Dr. Gavin Packard (not related to HP and his brother's name is entirely coincidental... trust me i'm a doctor) is a British army Combat Medical Technician by the rank of sergeant. Having recieved class-1 training in the works of a combat medical technician or CMT which is capable of: assisting with the management of surgical, medical and psychiatric casualties from the onset of the condition until the casualty is admitted to a hospital offering specialist care. This capacity is to include the immediate necessary first aid and other sustaining procedures required to hold a casualty for a limited period in a non-hospital situation and undertaking the administrative procedures and documentation for casualties in field units, medical reception stations and unit medical centres, including those required for and during casualty.
class 1 standards include:
- Provides health advice to non medical junior commanders
- Has a good understanding of anatomy and physiology
- Is able to take control of an emergency situation
- Is trained in basic diagnostic techniques and able to report findings to medical services
- Advises on basic field hygiene
- Capable of advanced first aid and using advanced resuscitation techniques along with suturing certain wounds.
- Administers non-controlled drugs
- Administers drugs by oral route, inhalations, plus intradermal, intramuscular, intravenous and subcutaneous injection
- Maintains, or supervises the maintenance of, and indents for medical equipment
- Treating of open pneumothorax and tension pneumothroax.
Additionally, at Class 1 the CMT is trained in the procedures and principles of Battlefield Advanced Trauma Life Support (BATLS), which includes advanced life support, cricothyrotomy and thoracentesis.

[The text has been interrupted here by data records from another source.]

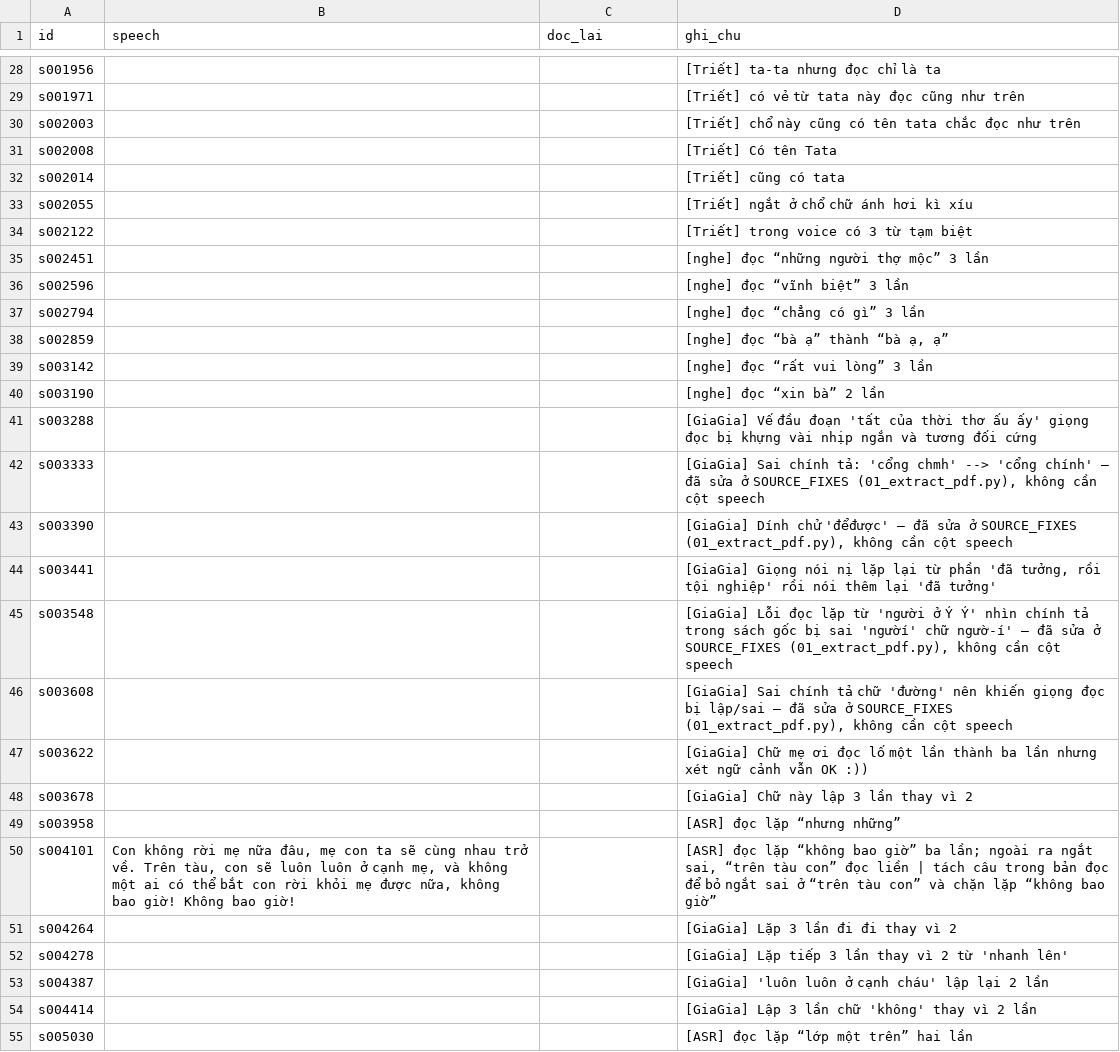
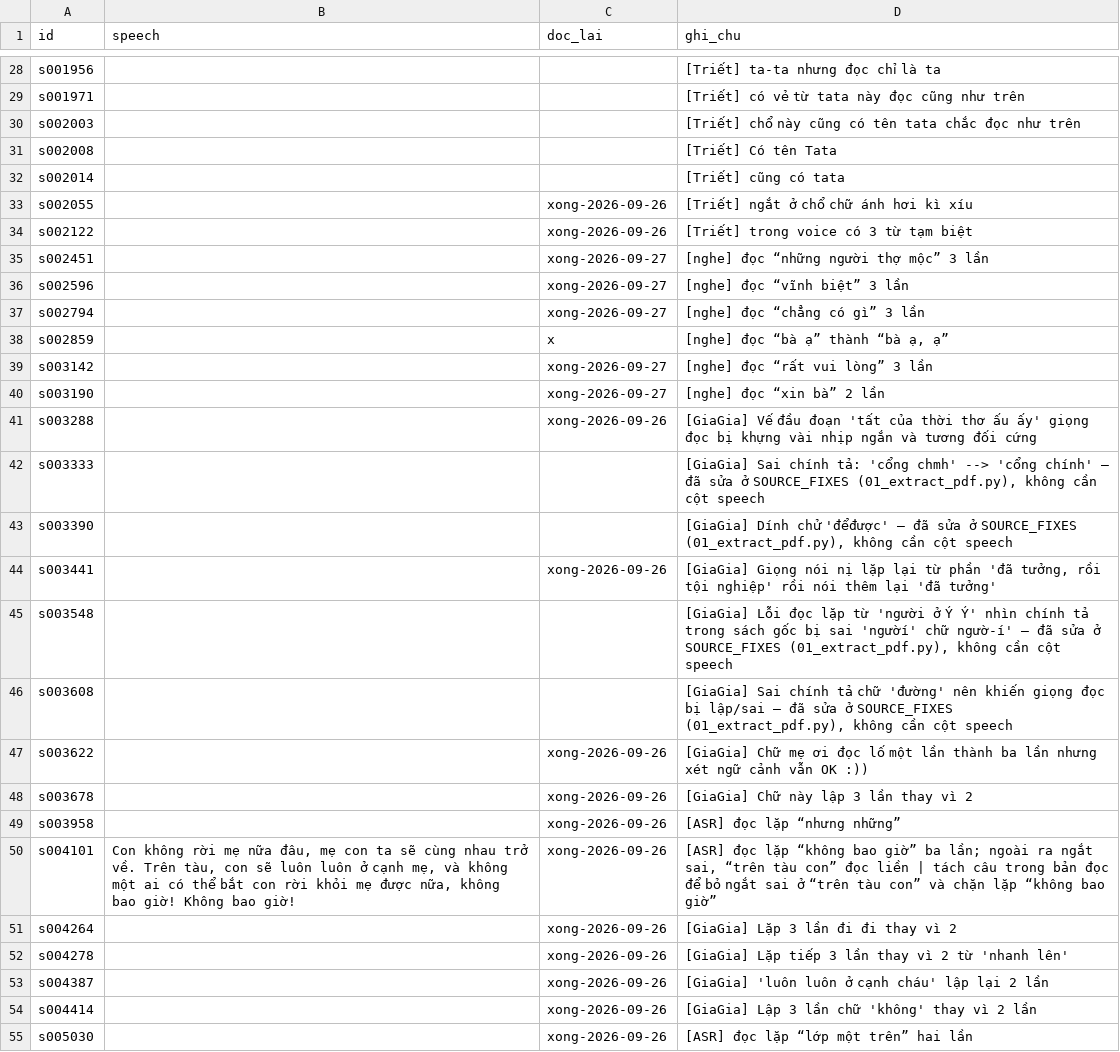
Before and after one commit to ThanhDuonghcmut/master-class-voice-processing, a CSV file: sua_cach_doc.csv, drawn as a sheet; only a part is shown, gaps mark what is left out; the diff covers the shown part only.

```diff
--- a/sua_cach_doc.csv
+++ b/sua_cach_doc.csv
@@ -32,24 +32,24 @@ s002008,,,[Triết] Có tên Tata
 s002014,,,[Triết] cũng có tata
-s002055,,,[Triết] ngắt ở chổ chữ ánh hơi kì xíu
-s002122,,,[Triết] trong voice có 3 từ tạm biệt
-s002451,,,[nghe] đọc “những người thợ mộc” 3 lần
-s002596,,,[nghe] đọc “vĩnh biệt” 3 lần
-s002794,,,[nghe] đọc “chẳng có gì” 3 lần
-s002859,,,"[nghe] đọc “bà ạ” thành “bà ạ, ạ”"
-s003142,,,[nghe] đọc “rất vui lòng” 3 lần
-s003190,,,[nghe] đọc “xin bà” 2 lần
-s003288,,,[GiaGia] Vế đầu đoạn 'tất của thời thơ ấu ấy' giọng đọc bị khựng vài nhịp ngắn và tương đối cứng
+s002055,,xong-2026-09-26,[Triết] ngắt ở chổ chữ ánh hơi kì xíu
+s002122,,xong-2026-09-26,[Triết] trong voice có 3 từ tạm biệt
+s002451,,xong-2026-09-27,[nghe] đọc “những người thợ mộc” 3 lần
+s002596,,xong-2026-09-27,[nghe] đọc “vĩnh biệt” 3 lần
+s002794,,xong-2026-09-27,[nghe] đọc “chẳng có gì” 3 lần
+s002859,,x,"[nghe] đọc “bà ạ” thành “bà ạ, ạ”"
+s003142,,xong-2026-09-27,[nghe] đọc “rất vui lòng” 3 lần
+s003190,,xong-2026-09-27,[nghe] đọc “xin bà” 2 lần
+s003288,,xong-2026-09-26,[GiaGia] Vế đầu đoạn 'tất của thời thơ ấu ấy' giọng đọc bị khựng vài nhịp ngắn và tương đối cứng
 s003333,,,"[GiaGia] Sai chính tả: 'cổng chmh' --> 'cổng chính' — đã sửa ở SOURCE_FIXES (01_extract_pdf.py), không cần cột speech"
 s003390,,,"[GiaGia] Dính chử 'đểđược' — đã sửa ở SOURCE_FIXES (01_extract_pdf.py), không cần cột speech"
-s003441,,,"[GiaGia] Giọng nói nị lặp lại từ phần 'đã tưởng, rồi tội nghiệp' rồi nói thêm lại 'đã tưởng'"
+s003441,,xong-2026-09-26,"[GiaGia] Giọng nói nị lặp lại từ phần 'đã tưởng, rồi tội nghiệp' rồi nói thêm lại 'đã tưởng'"
 s003548,,,"[GiaGia] Lỗi đọc lặp từ 'người ở Ý Ý' nhìn chính tả trong sách gốc bị sai 'ngườí' chữ ngườ-í' — đã sửa ở SOURCE_FIXES (01_extract_pdf.py), không cần cột speech"
 s003608,,,"[GiaGia] Sai chính tả chữ 'đường' nên khiến giọng đọc bị lập/sai — đã sửa ở SOURCE_FIXES (01_extract_pdf.py), không cần cột speech"
-s003622,,,[GiaGia] Chữ mẹ ơi đọc lố một lần thành ba lần nhưng xét ngữ cảnh vẫn OK :))
-s003678,,,[GiaGia] Chữ này lập 3 lần thay vì 2
-s003958,,,[ASR] đọc lặp “nhưng những”
-s004101,"Con không rời mẹ nữa đâu, mẹ con ta sẽ cùng nhau trở về. Trên tàu, con sẽ luôn luôn ở cạnh mẹ, và không một ai có thể bắt con rời khỏi mẹ được nữa, không bao giờ! Không bao giờ!",,"[ASR] đọc lặp “không bao giờ” ba lần; ngoài ra ngắt sai, “trên tàu con” đọc liền | tách câu trong bản đọc để bỏ ngắt sai ở “trên tàu con” và chặn lặp “không bao giờ”"
-s004264,,,[GiaGia] Lặp 3 lần đi đi thay vì 2
-s004278,,,[GiaGia] Lặp tiếp 3 lần thay vì 2 từ 'nhanh lên'
-s004387,,,[GiaGia] 'luôn luôn ở cạnh cháu' lập lại 2 lần
-s004414,,,[GiaGia] Lập 3 lần chữ 'không' thay vì 2 lần
-s005030,,,[ASR] đọc lặp “lớp một trên” hai lần
+s003622,,xong-2026-09-26,[GiaGia] Chữ mẹ ơi đọc lố một lần thành ba lần nhưng xét ngữ cảnh vẫn OK :))
+s003678,,xong-2026-09-26,[GiaGia] Chữ này lập 3 lần thay vì 2
+s003958,,xong-2026-09-26,[ASR] đọc lặp “nhưng những”
+s004101,"Con không rời mẹ nữa đâu, mẹ con ta sẽ cùng nhau trở về. Trên tàu, con sẽ luôn luôn ở cạnh mẹ, và không một ai có thể bắt con rời khỏi mẹ được nữa, không bao giờ! Không bao giờ!",xong-2026-09-26,"[ASR] đọc lặp “không bao giờ” ba lần; ngoài ra ngắt sai, “trên tàu con” đọc liền | tách câu trong bản đọc để bỏ ngắt sai ở “trên tàu con” và chặn lặp “không bao giờ”"
+s004264,,xong-2026-09-26,[GiaGia] Lặp 3 lần đi đi thay vì 2
+s004278,,xong-2026-09-26,[GiaGia] Lặp tiếp 3 lần thay vì 2 từ 'nhanh lên'
+s004387,,xong-2026-09-26,[GiaGia] 'luôn luôn ở cạnh cháu' lập lại 2 lần
+s004414,,xong-2026-09-26,[GiaGia] Lập 3 lần chữ 'không' thay vì 2 lần
+s005030,,xong-2026-09-26,[ASR] đọc lặp “lớp một trên” hai lần
```
Also changed, not shown: 8 edited cells elsewhere in this file, 1 other file.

Having been in the British Medical Corps just over 16 years, i have seen deployment in Iraq, Afganistan, Iran and Kuwait. Serving probably half as much as my life in a war zone i've had several comendations for my actions in the 2nd battle of fallujah.
being told i was going to be involved in the 2nd battle for fallujah was a daunting experience, i heard stories from the place that one wished were imaginatory. i remember the smell of the scorching sand we traversed the narrow streets on the outskirts, hearing the cackle of gunfire in the distance as insurgents whom attempted to flee were engaged by the checkpoints surrounding the town.

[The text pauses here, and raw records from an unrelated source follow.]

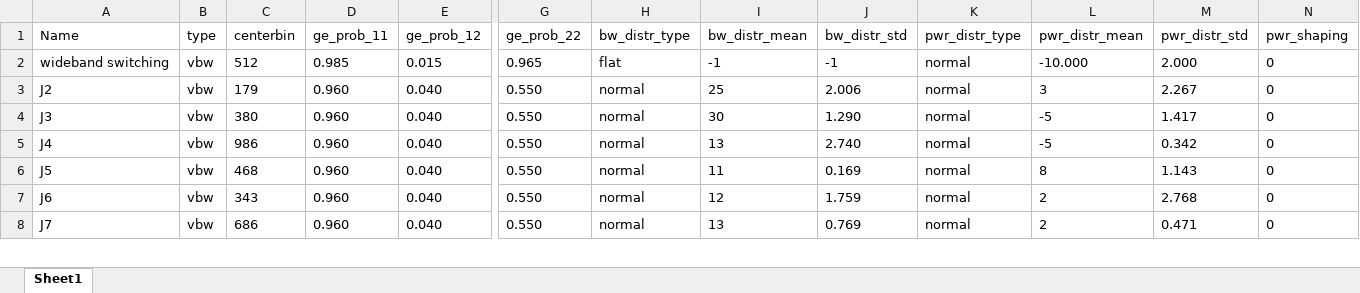
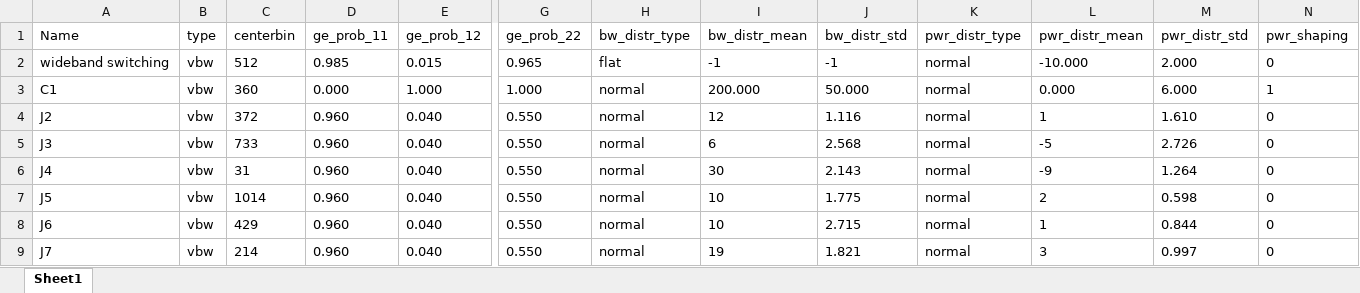
Before and after one commit to rcandell/p3388_general_rfi_tv, an Excel workbook: config_p3388/severe_rfi.xlsx, sheet Sheet1, drawn as a sheet; only a part is shown, gaps mark what is left out; values as stored, in another font and other column widths than the file's, no borders; addresses are those after the commit; rows hold the shown columns only; the diff covers the shown part only; the diff names each change by its address in the sheet, - before the commit and + after, or states it on an @@ line.

```diff
--- a/config_p3388/severe_rfi.xlsx (sheet Sheet1)
+++ b/config_p3388/severe_rfi.xlsx (sheet Sheet1)
+row 3: C1 | vbw | 360 | 0.000 | 1.000 | 1.000 | normal | 200.000 | 50.000 | normal | 0.000 | 6.000 | 1
-C4 (centerbin): 179
+C4 (centerbin): 372
-I4 (bw_distr_mean): 25
+I4 (bw_distr_mean): 12
-J4 (bw_distr_std): 2.006
+J4 (bw_distr_std): 1.116
-L4 (pwr_distr_mean): 3
+L4 (pwr_distr_mean): 1
-M4 (pwr_distr_std): 2.267
+M4 (pwr_distr_std): 1.610
-C5 (centerbin): 380
+C5 (centerbin): 733
-I5 (bw_distr_mean): 30
+I5 (bw_distr_mean): 6
-J5 (bw_distr_std): 1.290
+J5 (bw_distr_std): 2.568
-M5 (pwr_distr_std): 1.417
+M5 (pwr_distr_std): 2.726
-C6 (centerbin): 986
+C6 (centerbin): 31
-I6 (bw_distr_mean): 13
+I6 (bw_distr_mean): 30
-J6 (bw_distr_std): 2.740
+J6 (bw_distr_std): 2.143
-L6 (pwr_distr_mean): -5
+L6 (pwr_distr_mean): -9
-M6 (pwr_distr_std): 0.342
+M6 (pwr_distr_std): 1.264
-C7 (centerbin): 468
+C7 (centerbin): 1014
-I7 (bw_distr_mean): 11
+I7 (bw_distr_mean): 10
-J7 (bw_distr_std): 0.169
+J7 (bw_distr_std): 1.775
-L7 (pwr_distr_mean): 8
+L7 (pwr_distr_mean): 2
-M7 (pwr_distr_std): 1.143
+M7 (pwr_distr_std): 0.598
-C8 (centerbin): 343
+C8 (centerbin): 429
-I8 (bw_distr_mean): 12
+I8 (bw_distr_mean): 10
-J8 (bw_distr_std): 1.759
+J8 (bw_distr_std): 2.715
-L8 (pwr_distr_mean): 2
+L8 (pwr_distr_mean): 1
-M8 (pwr_distr_std): 2.768
+M8 (pwr_distr_std): 0.844
-C9 (centerbin): 686
+C9 (centerbin): 214
-I9 (bw_distr_mean): 13
+I9 (bw_distr_mean): 19
-J9 (bw_distr_std): 0.769
+J9 (bw_distr_std): 1.821
-L9 (pwr_distr_mean): 2
+L9 (pwr_distr_mean): 3
-M9 (pwr_distr_std): 0.471
+M9 (pwr_distr_std): 0.997
```
Also changed, not shown: 4 added rows, 4 removed rows and 240 edited cells elsewhere in this sheet, formulas that keep their value, config_p3388/extreme_rfi.xlsx, config_p3388/light_rfi.xlsx, 6 other files.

British involvement was scaled down due to the fear of backlash so the main brunt of the force was made up of US marines roughly totaling 6500 and regular army personel totaling 1500. since i was trained in BATLS i was reassigned to a squad in the 3rd Battalion/1st Marines. though my accuracy with an assualt rifle could be better, my job was to medicate and stablise wounded in battle. the first man i treated ended up with shrapnel that had sliced up his face. Though the fragments had missed the brain his cheek was almost non existent. a single field dressing wasnt going to keep him alive, i had a med-evac take him to the Command Base where he was operated on. battling through the streets i aquired my first E-KIA, he was perched up on a rooftop aiming towards a supporting M1 Abrams providing covering support for our unit. i rememeber the rugged terrain in which we hauled our wounded towards evac points, it was gritty and uneven, like a field of rabbit holes and mole hills. running down a mangled street, we hit a wall of AK-47 fire taking out two friendlies. blood spewed from one's chest while the other was merely a flesh wound. i was attempting to stop the bleeding caused by an open pneumothorax when i was struck in the hand, unfortunatly this tore off my left ring finger, losing my wedding ring on the battlefield (not at all was i worried about the lost of my finger, more about how much my wife would kill me for losing it!)

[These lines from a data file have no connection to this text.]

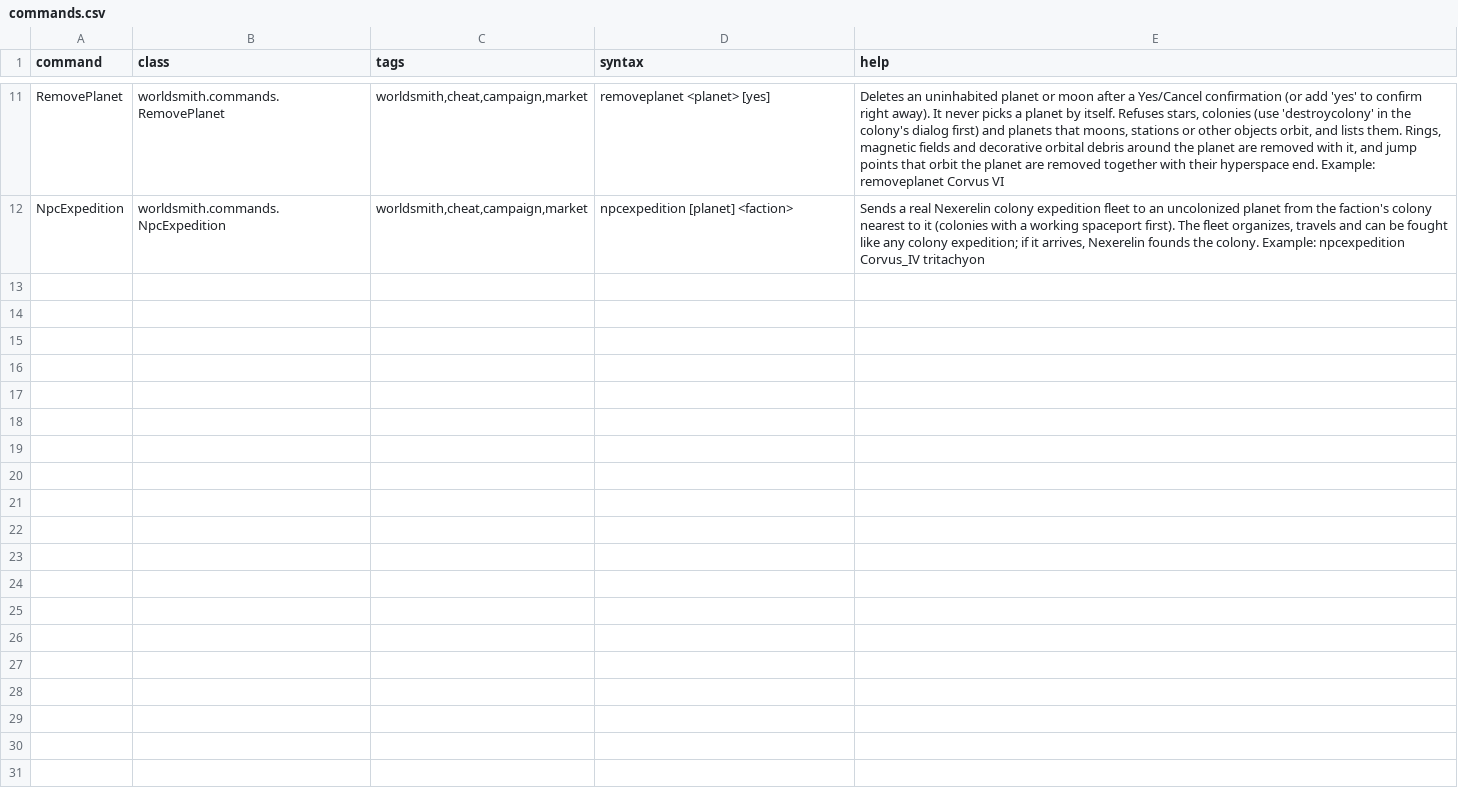
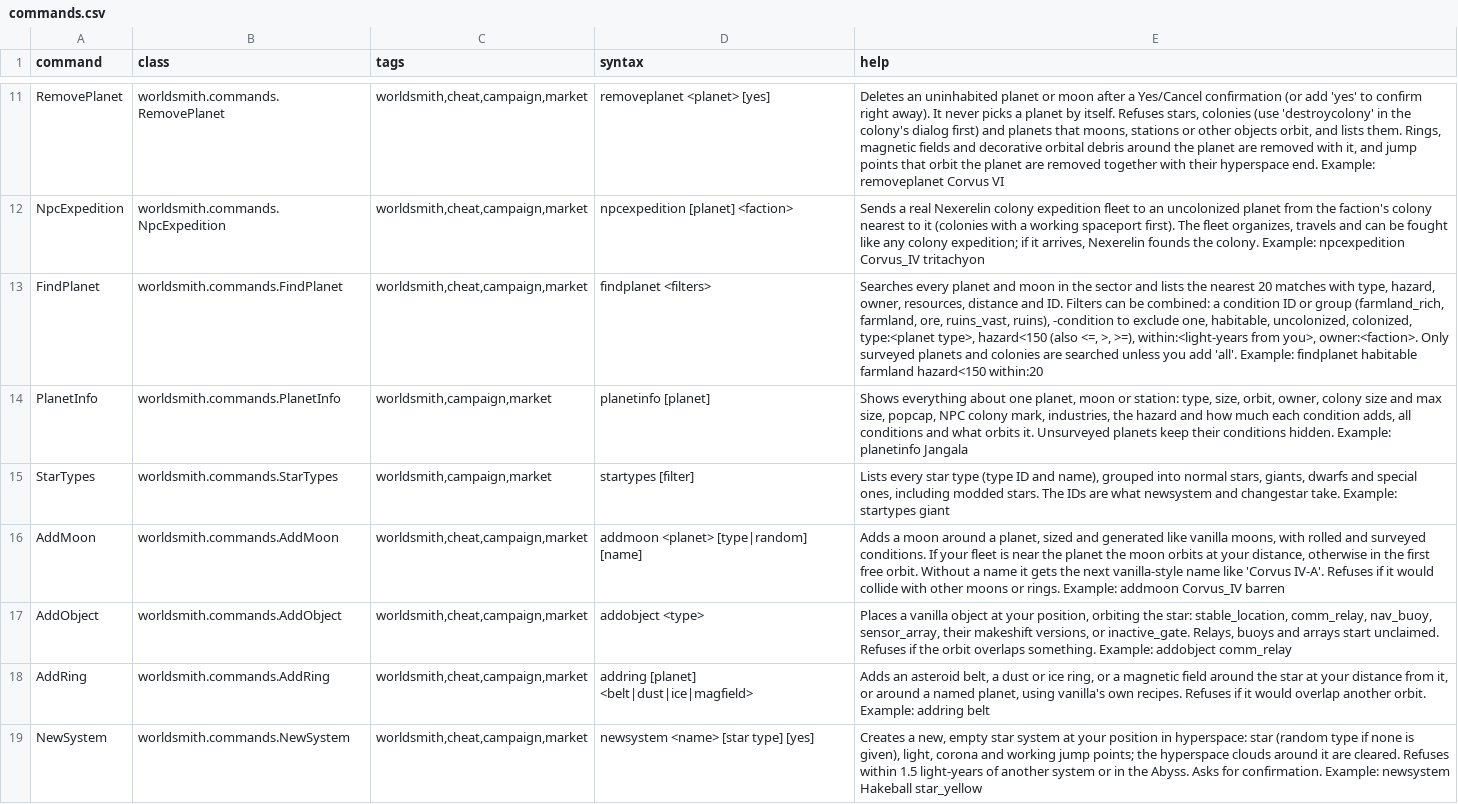
Before and after one commit to tofife999-glitch/WorldsmithCommands, a CSV file: data/console/commands.csv, drawn as a sheet; only a part is shown, gaps mark what is left out; the diff covers the shown part only; the diff names each change by its address in the sheet, - before the commit and + after, or states it on an @@ line.

```diff
--- a/data/console/commands.csv
+++ b/data/console/commands.csv
+row 13: FindPlanet | worldsmith.commands.FindPlanet | worldsmith,cheat,campaign,market | findplanet <filters> | Searches every planet and moon in the sector and lists the nearest 20 matches with type, hazard, owner, resources, distance and ID. Filters can be combined: a condition ID or group (farmland_rich, farmland, ore, ruins_vast, ruins), -condition to exclude one, habitable, uncolonized, colonized, type:<planet type>, hazard<150 (also <=, >, >=), within:<light-years from you>, owner:<faction>. Only surveyed planets and colonies are searched unless you add 'all'. Example: findplanet habitable farmland hazard<150 within:20
+row 14: PlanetInfo | worldsmith.commands.PlanetInfo | worldsmith,campaign,market | planetinfo [planet] | Shows everything about one planet, moon or station: type, size, orbit, owner, colony size and max size, popcap, NPC colony mark, industries, the hazard and how much each condition adds, all conditions and what orbits it. Unsurveyed planets keep their conditions hidden. Example: planetinfo Jangala
+row 15: StarTypes | worldsmith.commands.StarTypes | worldsmith,campaign,market | startypes [filter] | Lists every star type (type ID and name), grouped into normal stars, giants, dwarfs and special ones, including modded stars. The IDs are what newsystem and changestar take. Example: startypes giant
+row 16: AddMoon | worldsmith.commands.AddMoon | worldsmith,cheat,campaign,market | addmoon <planet> [type|random] [name] | Adds a moon around a planet, sized and generated like vanilla moons, with rolled and surveyed conditions. If your fleet is near the planet the moon orbits at your distance, otherwise in the first free orbit. Without a name it gets the next vanilla-style name like 'Corvus IV-A'. Refuses if it would collide with other moons or rings. Example: addmoon Corvus_IV barren
+row 17: AddObject | worldsmith.commands.AddObject | worldsmith,cheat,campaign,market | addobject <type> | Places a vanilla object at your position, orbiting the star: stable_location, comm_relay, nav_buoy, sensor_array, their makeshift versions, or inactive_gate. Relays, buoys and arrays start unclaimed. Refuses if the orbit overlaps something. Example: addobject comm_relay
+row 18: AddRing | worldsmith.commands.AddRing | worldsmith,cheat,campaign,market | addring [planet] <belt|dust|ice|magfield> | Adds an asteroid belt, a dust or ice ring, or a magnetic field around the star at your distance from it, or around a named planet, using vanilla's own recipes. Refuses if it would overlap another orbit. Example: addring belt
+row 19: NewSystem | worldsmith.commands.NewSystem | worldsmith,cheat,campaign,market | newsystem <name> [star type] [yes] | Creates a new, empty star system at your position in hyperspace: star (random type if none is given), light, corona and working jump points; the hyperspace clouds around it are cleared. Refuses within 1.5 light-years of another system or in the Abyss. Asks for confirmation. Example: newsystem Hakeball star_yellow
```
Also changed, not shown: 6 added rows elsewhere in this file, 25 other files.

We lost 107 men that battle, 600+ more were injured in the skirmish. people even to this day compare it to the fighting in Hue city, Vietnam. After this fighting i was sent back to the my english unit and scheduled to leave for home 1 month later. i opted to study medicine and in 2009 graduated and became a specialist doctor in Battlefield Advanced Trauma Life Support, redeploying for tours in surrounding countries. some day whilst on my final tour, i made it back to the FOB after a patrol for insurgents and armoured units when i was approached by 3 men. One a Major, one a psychiatrist, one a representative from the 3rd NBC Unit. They told me about the rising crisis occuring in chernarus and wondered if one with my medical expertise had energy for one last mission. intruiged i accepted and was briefed on the situation, dropping in with the last wave who were stationed on deer island. now im here, i wished id taken the road home, mabye started some sort of computer company or printer company..... oh well, lets try and revert this mess.